Sumlin & Garcia 2012 Diabetes management involving African American women in the United States Cultural competence, or tailoring, is defined as “the process of creating culturally sensitive interventions, often involving the adaptation of existing materials and programs for racial/ethnic subpopulation”. PubMed, Cumulative Index to Nursing and Allied Health Literature, the Cochrane Review database, and The Diabetes Educator journal index. 15 RCTs and quasi-experimental designs Dietary outcomes, weight loss, changes in metabolic control (A1C), lipids, blood pressure, and cholesterol No Of the 15 studies, 6 showed significant improvements in food practices, and 8 showed significant improvements in glycaemic control as a result of the interventions. It is not clear what components of the 15 interventions were most effective. Most studies did not report the duration of the sessions, thereby making comparison of “intervention dose” impossible. In addition, variations across the studies in content and methods used do not point to specific recommendations for clinicians or educators to adopt or avoid. Moderate-strong

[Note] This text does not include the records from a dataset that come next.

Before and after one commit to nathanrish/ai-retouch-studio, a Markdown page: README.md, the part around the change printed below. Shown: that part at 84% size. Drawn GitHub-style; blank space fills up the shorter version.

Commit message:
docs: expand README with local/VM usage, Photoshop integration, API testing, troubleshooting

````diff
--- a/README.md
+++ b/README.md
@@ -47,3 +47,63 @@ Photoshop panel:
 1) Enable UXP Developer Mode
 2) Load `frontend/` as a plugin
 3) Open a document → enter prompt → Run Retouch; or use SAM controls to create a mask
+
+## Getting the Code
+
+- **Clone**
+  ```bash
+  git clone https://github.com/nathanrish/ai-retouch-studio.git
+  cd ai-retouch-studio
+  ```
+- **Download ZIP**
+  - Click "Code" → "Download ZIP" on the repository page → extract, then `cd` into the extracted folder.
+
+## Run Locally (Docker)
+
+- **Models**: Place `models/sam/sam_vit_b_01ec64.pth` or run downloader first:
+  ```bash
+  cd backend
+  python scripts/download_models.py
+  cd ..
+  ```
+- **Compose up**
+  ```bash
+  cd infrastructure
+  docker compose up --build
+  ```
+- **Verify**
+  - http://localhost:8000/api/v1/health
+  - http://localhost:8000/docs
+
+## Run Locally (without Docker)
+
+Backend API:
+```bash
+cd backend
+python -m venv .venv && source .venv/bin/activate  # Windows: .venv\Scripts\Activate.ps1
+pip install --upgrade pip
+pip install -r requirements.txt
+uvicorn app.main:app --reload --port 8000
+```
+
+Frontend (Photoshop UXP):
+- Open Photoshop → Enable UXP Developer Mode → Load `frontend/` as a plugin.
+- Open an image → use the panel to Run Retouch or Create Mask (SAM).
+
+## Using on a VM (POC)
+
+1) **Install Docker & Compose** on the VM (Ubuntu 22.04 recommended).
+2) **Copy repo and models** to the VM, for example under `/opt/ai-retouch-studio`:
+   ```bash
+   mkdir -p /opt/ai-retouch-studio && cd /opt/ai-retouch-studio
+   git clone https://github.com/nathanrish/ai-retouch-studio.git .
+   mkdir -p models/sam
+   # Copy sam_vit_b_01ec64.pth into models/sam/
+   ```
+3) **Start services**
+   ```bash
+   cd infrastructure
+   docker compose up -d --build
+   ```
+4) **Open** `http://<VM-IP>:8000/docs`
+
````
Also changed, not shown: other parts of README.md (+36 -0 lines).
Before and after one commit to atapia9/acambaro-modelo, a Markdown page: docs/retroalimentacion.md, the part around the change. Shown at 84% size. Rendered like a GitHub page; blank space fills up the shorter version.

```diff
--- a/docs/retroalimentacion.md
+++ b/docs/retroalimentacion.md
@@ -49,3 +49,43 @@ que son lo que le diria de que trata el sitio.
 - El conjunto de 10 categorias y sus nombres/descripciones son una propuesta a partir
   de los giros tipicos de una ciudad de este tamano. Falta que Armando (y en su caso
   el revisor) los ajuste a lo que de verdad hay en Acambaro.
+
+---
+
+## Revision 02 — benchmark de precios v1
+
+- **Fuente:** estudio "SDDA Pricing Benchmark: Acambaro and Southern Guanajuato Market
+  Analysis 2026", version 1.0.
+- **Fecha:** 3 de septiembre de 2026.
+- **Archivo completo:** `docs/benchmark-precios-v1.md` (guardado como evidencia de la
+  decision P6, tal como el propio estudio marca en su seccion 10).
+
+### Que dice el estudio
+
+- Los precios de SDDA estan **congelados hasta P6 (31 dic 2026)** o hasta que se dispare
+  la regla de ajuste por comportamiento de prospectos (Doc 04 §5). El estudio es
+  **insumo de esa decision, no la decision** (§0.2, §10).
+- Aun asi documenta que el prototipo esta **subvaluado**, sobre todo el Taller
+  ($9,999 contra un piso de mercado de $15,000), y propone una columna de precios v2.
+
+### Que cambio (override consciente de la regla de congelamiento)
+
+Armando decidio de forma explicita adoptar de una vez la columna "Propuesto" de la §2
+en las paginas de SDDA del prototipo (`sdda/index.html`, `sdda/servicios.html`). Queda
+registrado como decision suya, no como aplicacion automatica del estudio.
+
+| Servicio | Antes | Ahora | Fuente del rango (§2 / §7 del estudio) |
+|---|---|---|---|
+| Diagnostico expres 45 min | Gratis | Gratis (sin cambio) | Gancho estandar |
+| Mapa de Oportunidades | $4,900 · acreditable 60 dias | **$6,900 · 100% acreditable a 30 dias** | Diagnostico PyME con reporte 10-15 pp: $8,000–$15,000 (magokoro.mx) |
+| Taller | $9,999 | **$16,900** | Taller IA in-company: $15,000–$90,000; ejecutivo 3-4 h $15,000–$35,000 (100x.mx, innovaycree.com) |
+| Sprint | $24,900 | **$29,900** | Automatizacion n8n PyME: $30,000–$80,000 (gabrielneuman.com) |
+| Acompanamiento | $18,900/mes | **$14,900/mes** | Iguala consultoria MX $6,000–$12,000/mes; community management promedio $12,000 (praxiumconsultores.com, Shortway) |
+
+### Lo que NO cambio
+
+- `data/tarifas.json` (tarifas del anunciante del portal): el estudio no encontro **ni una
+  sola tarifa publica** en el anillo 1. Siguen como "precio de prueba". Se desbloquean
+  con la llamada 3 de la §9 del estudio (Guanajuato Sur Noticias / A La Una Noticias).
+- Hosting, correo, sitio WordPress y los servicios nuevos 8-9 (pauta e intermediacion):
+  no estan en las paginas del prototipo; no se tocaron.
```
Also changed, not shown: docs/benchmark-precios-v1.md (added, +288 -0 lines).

Whittemore 2007 Diabetes management involving Hispanic adults in the United States. Not reported CINAHL, Medline, PsycINFO (1990–2006) 11 RCTs, pre-post design Patient outcomes: clinical, behavioral and knowledge No The majority of studies in this review reported significant improvements in select clinical outcomes, behavioral outcomes, or diabetes- related knowledge. Moderate-strong